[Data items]
▶
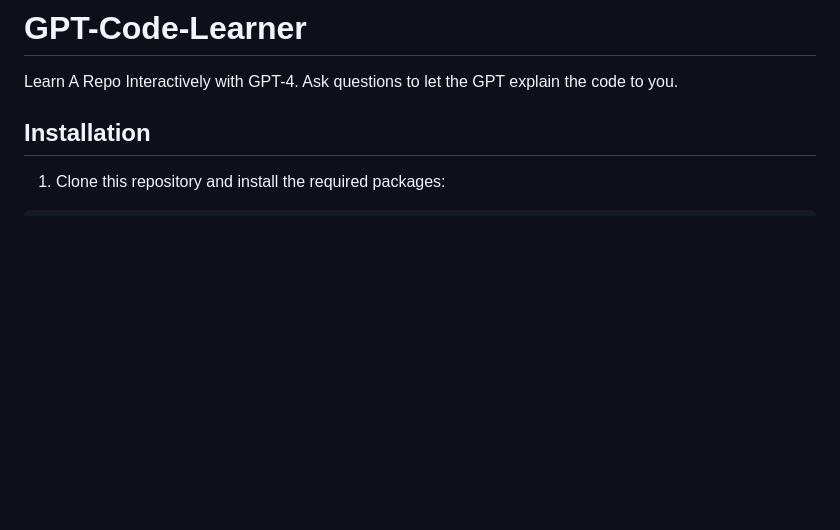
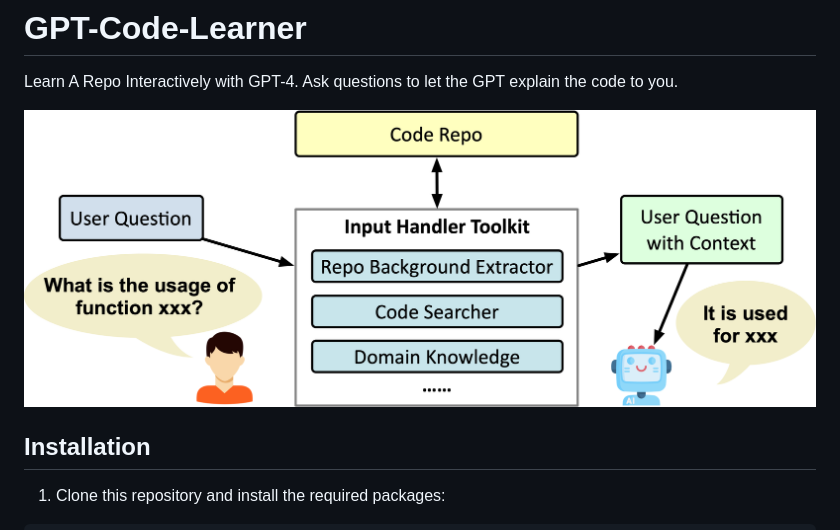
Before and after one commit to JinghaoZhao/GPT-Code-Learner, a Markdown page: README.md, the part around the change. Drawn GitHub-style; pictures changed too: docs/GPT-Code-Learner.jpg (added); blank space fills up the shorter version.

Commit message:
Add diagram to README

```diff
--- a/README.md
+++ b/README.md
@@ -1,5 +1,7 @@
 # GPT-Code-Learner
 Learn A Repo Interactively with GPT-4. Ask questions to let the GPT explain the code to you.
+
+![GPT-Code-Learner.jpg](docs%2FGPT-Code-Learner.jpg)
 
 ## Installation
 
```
◀
▶
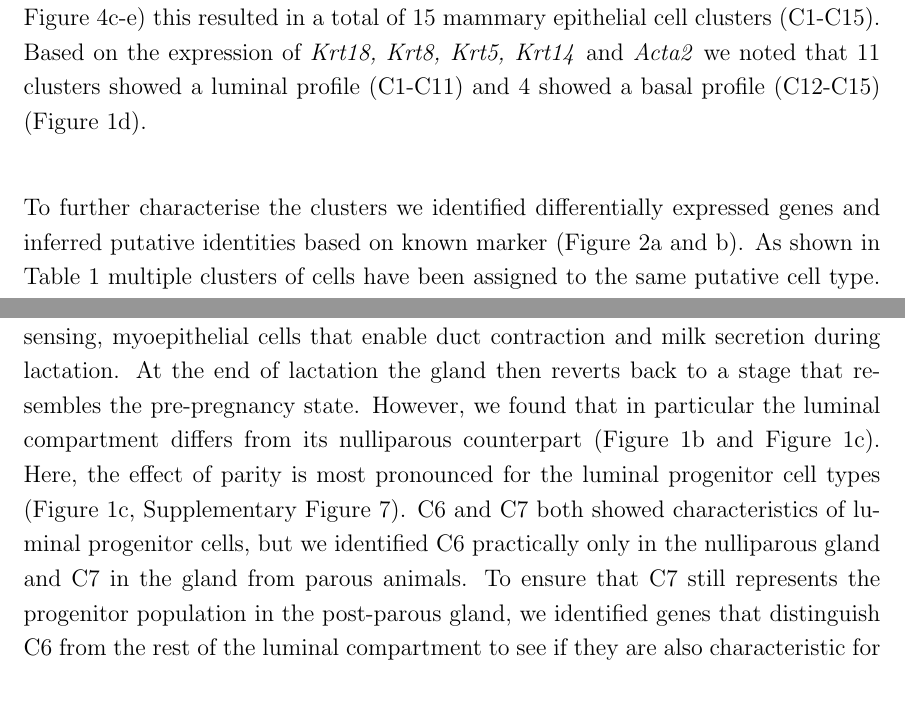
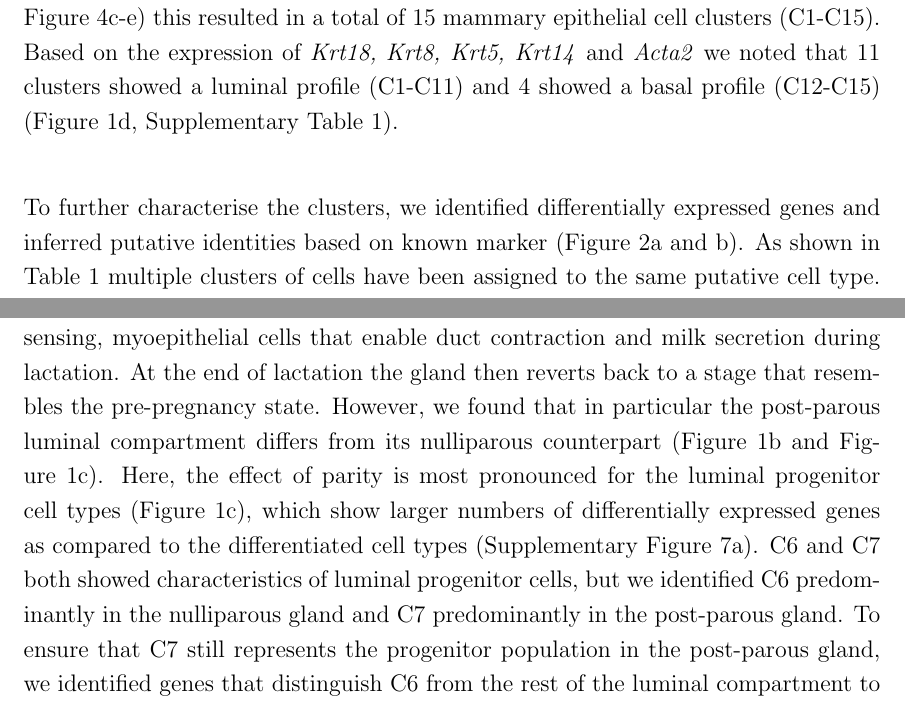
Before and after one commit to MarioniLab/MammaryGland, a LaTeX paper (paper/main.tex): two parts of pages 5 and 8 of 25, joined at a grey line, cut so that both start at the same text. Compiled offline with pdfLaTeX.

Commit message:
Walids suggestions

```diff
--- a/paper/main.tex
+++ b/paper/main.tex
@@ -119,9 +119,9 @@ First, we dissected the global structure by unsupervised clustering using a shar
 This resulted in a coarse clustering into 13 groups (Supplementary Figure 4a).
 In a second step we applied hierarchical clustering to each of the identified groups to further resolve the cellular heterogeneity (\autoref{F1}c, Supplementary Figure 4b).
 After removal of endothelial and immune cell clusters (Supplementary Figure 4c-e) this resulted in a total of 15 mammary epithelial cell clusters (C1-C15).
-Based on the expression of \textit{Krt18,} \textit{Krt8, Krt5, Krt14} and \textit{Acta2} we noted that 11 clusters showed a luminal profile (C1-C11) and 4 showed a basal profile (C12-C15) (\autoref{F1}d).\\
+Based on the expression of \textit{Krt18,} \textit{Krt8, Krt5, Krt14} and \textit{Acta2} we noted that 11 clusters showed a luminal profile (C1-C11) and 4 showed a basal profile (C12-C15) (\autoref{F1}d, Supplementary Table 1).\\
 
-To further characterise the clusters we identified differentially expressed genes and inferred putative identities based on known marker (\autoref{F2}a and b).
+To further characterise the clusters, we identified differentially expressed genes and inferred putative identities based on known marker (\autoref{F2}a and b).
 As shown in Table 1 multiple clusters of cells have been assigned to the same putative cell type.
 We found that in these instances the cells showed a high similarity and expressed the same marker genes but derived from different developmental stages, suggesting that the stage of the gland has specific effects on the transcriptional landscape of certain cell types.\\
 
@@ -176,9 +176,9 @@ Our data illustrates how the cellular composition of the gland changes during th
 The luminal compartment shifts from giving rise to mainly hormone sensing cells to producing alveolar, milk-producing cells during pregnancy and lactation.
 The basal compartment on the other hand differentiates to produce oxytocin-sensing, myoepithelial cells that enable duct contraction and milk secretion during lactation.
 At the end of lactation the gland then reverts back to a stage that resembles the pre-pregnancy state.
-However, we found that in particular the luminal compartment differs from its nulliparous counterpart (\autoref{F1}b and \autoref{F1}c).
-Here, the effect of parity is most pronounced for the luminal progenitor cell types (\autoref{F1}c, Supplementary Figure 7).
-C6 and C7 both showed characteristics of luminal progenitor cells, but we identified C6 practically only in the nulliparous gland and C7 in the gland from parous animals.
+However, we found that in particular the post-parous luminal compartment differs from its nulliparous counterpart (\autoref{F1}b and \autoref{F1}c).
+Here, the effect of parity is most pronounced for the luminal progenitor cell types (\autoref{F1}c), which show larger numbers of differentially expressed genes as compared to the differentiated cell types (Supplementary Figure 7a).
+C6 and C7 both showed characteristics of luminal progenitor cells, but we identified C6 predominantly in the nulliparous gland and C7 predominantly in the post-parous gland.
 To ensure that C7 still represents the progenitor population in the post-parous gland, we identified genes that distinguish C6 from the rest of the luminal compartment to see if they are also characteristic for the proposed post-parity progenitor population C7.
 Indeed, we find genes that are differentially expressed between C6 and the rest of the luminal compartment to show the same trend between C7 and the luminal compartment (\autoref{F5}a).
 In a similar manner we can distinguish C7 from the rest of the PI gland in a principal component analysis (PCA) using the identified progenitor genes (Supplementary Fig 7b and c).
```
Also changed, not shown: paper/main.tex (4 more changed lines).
◀
TASK INSTRUCTIONS:
Lines that include the word "found" are to be extracted from the data above.

RESULT BELOW:
 We found that in these instances the cells showed a high similarity and expressed the same marker genes but derived from different developmental stages, suggesting that the stage of the gland has specific effects on the transcriptional landscape of certain cell types.\\
-However, we found that in particular the luminal compartment differs from its nulliparous counterpart (\autoref{F1}b and \autoref{F1}c).
+However, we found that in particular the post-parous luminal compartment differs from its nulliparous counterpart (\autoref{F1}b and \autoref{F1}c).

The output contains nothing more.